Attention all other religions, your hell is a tame paradise compared to the dark, bloody underworld of Buddhism.
If not addressed, all of this might make the Middle East or even Iran look like tame matters.
He left the crowd with a Greek aphorism—“to tame the savageness of man and make gentle the life of this world.”
“America counted on President Obama to rescue the economy, tame the deficit, and help create jobs,” Romney said.
Thus have the influences of our institutions begun to tame and change the savages of the western wilderness.

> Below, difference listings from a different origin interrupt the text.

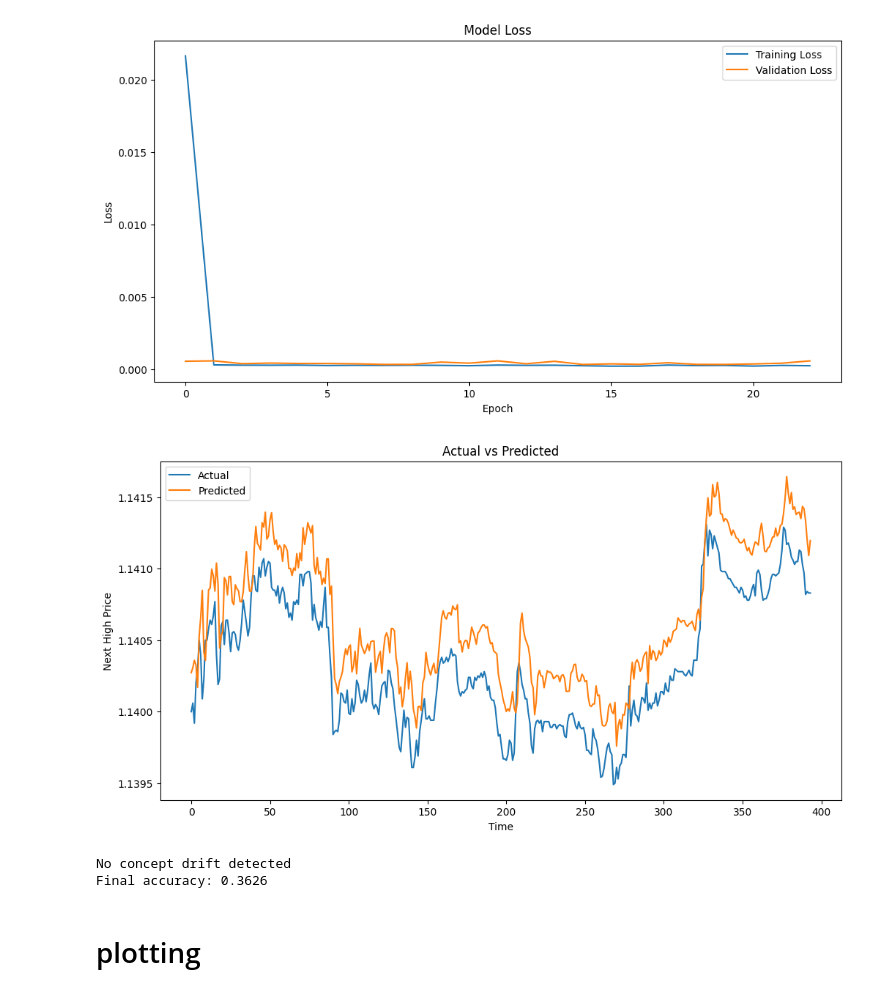
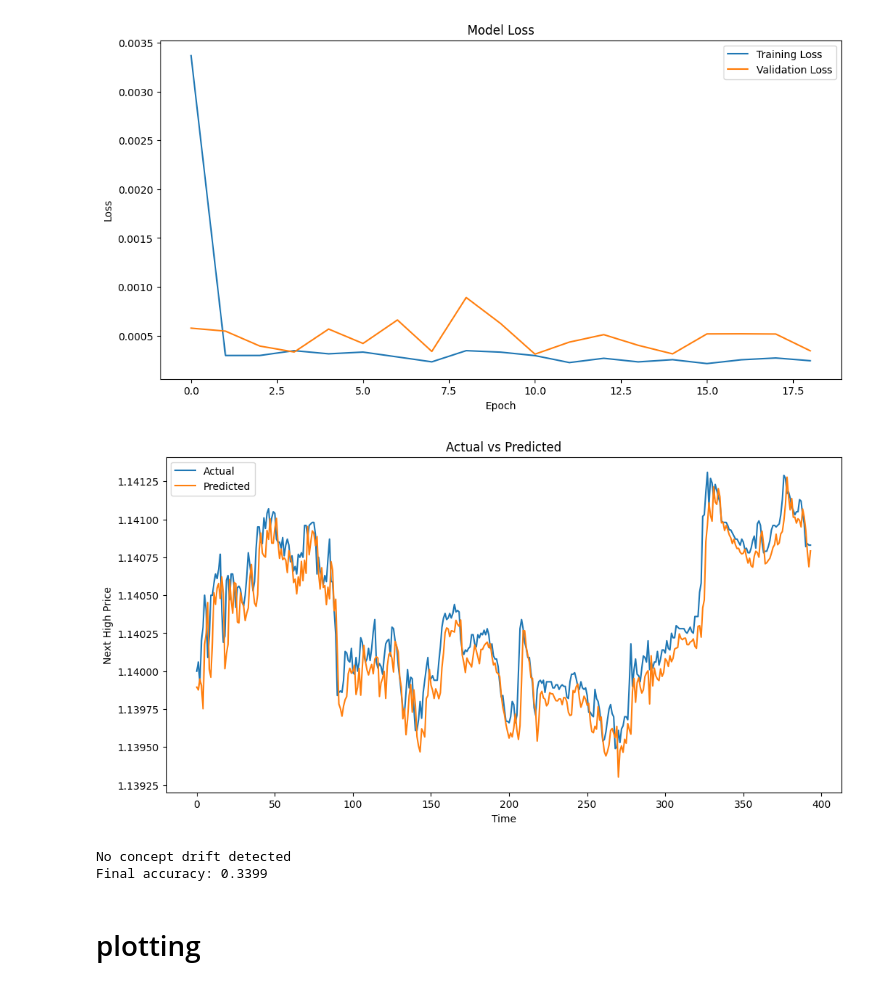
Before and after one commit to Moctader/Backtesting, a Jupyter notebook: Drift_detection/concept_drift.ipynb, the cells around one changed output. Drawn from its saved outputs; the diff is of its cells as text; code cells hidden in the pictures.

```diff
--- a/Drift_detection/concept_drift.ipynb
+++ b/Drift_detection/concept_drift.ipynb
@@ -17,7 +17,7 @@ from frouros.metrics import PrequentialError
 
 # Load data
 ticker = 'AAPL'
-data = pd.read_csv('../../datasets/FIXED_EODHD_EURUSD_HISTORICAL_2019_2024_1min.csv').head(4000)
+data = pd.read_csv('../../EODHD_EURUSD_HISTORICAL_2019_2024_1min.csv').head(4000)
 
 # Prepare features and target
 data['Next_High'] = data['high'].shift(-1)  # Target variable: next period's high
@@ -218,5 +218,5 @@ Early stopping triggered after 23 epochs without improvement.
-[figure, old version]
+[figure, new version]
-[figure, old version]
+[figure, new version]
 # %%
 # 3. DDM Drift Detection and Stream Test
 config = DDMConfig(
@@ -261,7 +261,7 @@ def stream_test(X_test, y_test, metric, detector):
 stream_test(X_test, y_test, metric, detector)
 # %% [output]
 No concept drift detected
-Final accuracy: 0.3626
+Final accuracy: 0.3399
 # %% [markdown]
 # plotting
 # %%
```
Also changed, not shown: parts of 3 cells of this notebook, 6 other files.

A tame egret ruffled her white plumes at the Princess's shoulder.
It seems a tame ending that villainy should get off unpunished.
Reminds me of a cat'mount I tried to tame once, only he's twice as ugly.
It is chiefly known as a tame animal, and its occurrence in the wild state has been doubted.
Old English tom, tam "domesticated, docile," from Proto-Germanic *tamaz (cf. Old Norse tamr, Old Saxon, Old Frisian, Middle Low German, Middle Dutch tam, Old High German zam, German zahm "tame," Gothic tamjan "to tame"), from PIE *deme- "to constrain, to force, to break (horses)" (cf. Sanskrit damayati "tames;" Persian dam "a tame animal;" Greek daman "to tame, subdue," dmetos "tame;" Latin domare "to tame, subdue;" Old Irish damnaim "I tie up, fasten, I tame, subdue"). Possible ulterior connection with PIE *dem- "house, household" (see domestic). Meaning "spiritless, weak, dull" is recorded from c.1600.
early Middle English teme, from Old English temian "make tame" (see tame (adj.)); form altered 14c. by influence of the adjective. Related: Tamed; taming.